Problem requirements
Could you find every line in the entries below that holds the word "Rollercoaster" and copy it?

# # # #

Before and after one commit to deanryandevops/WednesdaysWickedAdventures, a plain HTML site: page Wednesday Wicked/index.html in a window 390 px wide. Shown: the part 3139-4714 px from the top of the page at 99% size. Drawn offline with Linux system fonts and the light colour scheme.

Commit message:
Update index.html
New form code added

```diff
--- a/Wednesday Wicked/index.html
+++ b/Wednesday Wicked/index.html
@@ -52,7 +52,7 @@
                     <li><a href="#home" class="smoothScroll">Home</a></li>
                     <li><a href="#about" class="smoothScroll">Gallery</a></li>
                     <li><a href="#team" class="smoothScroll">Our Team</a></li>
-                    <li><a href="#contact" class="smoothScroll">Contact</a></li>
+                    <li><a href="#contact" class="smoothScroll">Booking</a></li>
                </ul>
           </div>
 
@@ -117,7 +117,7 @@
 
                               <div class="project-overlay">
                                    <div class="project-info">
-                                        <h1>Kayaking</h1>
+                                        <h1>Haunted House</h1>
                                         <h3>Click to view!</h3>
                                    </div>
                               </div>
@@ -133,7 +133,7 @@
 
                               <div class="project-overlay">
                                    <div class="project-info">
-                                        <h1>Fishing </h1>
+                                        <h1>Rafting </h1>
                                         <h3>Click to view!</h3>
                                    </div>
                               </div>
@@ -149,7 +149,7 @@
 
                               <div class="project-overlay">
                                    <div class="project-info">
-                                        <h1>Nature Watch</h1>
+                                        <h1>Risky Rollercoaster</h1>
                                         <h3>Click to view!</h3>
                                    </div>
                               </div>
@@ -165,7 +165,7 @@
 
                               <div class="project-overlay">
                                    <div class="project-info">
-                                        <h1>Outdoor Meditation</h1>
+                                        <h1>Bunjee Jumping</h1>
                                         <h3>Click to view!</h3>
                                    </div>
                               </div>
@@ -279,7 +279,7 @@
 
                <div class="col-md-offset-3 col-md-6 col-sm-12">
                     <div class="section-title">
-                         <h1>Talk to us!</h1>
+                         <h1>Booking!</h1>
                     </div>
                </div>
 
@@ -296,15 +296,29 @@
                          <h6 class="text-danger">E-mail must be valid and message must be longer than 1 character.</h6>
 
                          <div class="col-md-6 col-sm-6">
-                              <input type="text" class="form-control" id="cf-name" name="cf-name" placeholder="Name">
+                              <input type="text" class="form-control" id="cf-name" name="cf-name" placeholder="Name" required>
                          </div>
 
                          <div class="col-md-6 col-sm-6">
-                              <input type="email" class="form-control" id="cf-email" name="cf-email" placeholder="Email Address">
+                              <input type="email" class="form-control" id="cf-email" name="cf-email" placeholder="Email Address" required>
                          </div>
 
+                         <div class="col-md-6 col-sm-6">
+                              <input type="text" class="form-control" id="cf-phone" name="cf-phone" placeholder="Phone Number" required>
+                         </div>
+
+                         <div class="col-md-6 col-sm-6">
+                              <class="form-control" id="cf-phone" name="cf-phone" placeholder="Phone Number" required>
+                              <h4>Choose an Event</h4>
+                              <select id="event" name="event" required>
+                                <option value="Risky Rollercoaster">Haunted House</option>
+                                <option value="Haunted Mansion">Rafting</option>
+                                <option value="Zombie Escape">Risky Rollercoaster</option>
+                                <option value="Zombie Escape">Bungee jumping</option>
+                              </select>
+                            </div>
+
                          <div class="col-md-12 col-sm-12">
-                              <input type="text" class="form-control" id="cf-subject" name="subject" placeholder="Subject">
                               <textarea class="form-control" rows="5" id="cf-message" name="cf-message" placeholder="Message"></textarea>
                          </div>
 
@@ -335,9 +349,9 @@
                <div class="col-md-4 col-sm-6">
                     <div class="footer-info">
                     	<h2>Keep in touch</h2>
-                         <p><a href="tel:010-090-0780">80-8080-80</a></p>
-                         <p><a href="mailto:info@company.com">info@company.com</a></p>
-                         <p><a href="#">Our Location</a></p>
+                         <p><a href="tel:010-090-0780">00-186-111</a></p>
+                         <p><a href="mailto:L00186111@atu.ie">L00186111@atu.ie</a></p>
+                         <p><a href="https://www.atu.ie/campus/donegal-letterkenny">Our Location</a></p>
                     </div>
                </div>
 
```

# # # #

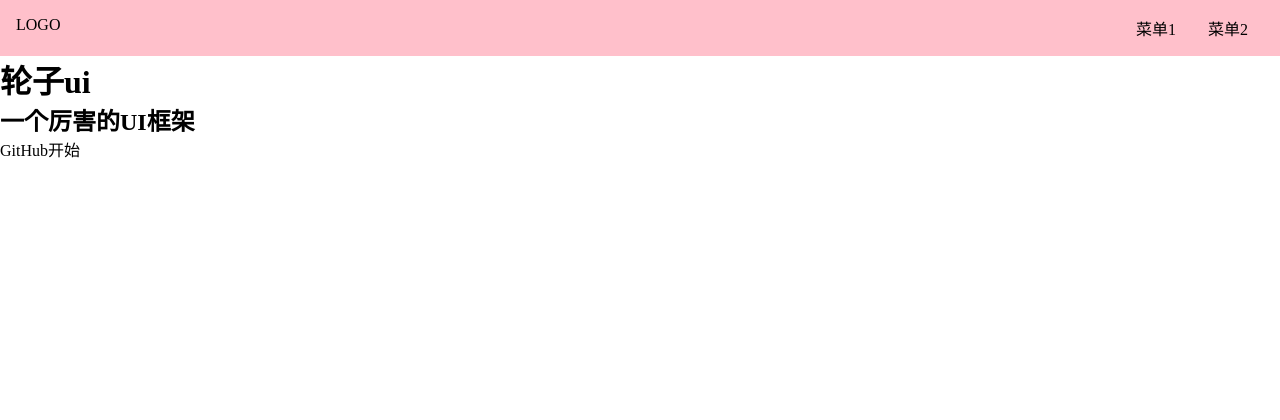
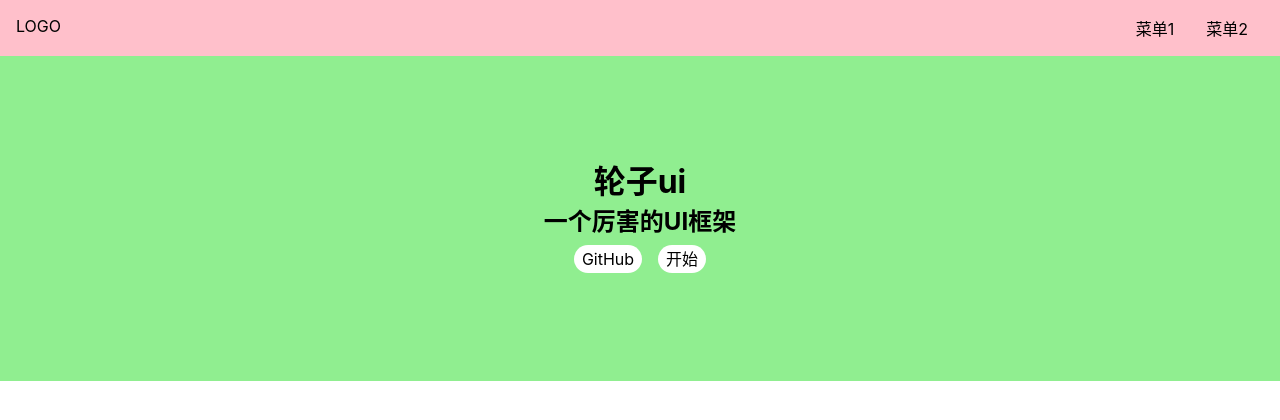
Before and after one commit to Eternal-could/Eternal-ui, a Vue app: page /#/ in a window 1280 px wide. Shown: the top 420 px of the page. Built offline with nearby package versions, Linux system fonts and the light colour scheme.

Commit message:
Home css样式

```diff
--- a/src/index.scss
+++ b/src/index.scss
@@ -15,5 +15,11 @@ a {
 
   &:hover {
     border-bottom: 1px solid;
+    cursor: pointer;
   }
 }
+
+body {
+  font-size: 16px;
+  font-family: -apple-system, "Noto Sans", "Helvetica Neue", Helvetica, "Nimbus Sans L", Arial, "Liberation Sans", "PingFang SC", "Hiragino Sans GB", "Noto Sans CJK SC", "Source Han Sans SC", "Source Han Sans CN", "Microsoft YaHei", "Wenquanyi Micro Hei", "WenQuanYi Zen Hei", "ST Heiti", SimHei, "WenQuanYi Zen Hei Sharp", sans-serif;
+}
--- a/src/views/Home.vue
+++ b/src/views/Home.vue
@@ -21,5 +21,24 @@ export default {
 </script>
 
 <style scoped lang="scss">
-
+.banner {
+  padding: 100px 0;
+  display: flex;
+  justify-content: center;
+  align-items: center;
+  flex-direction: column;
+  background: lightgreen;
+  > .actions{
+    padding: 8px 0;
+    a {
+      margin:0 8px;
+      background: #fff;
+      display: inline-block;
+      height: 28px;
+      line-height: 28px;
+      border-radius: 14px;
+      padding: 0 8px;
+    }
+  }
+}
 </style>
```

# # # #

Answer to the problem
+                                        <h1>Risky Rollercoaster</h1>
+                                <option value="Risky Rollercoaster">Haunted House</option>
+                                <option value="Zombie Escape">Risky Rollercoaster</option>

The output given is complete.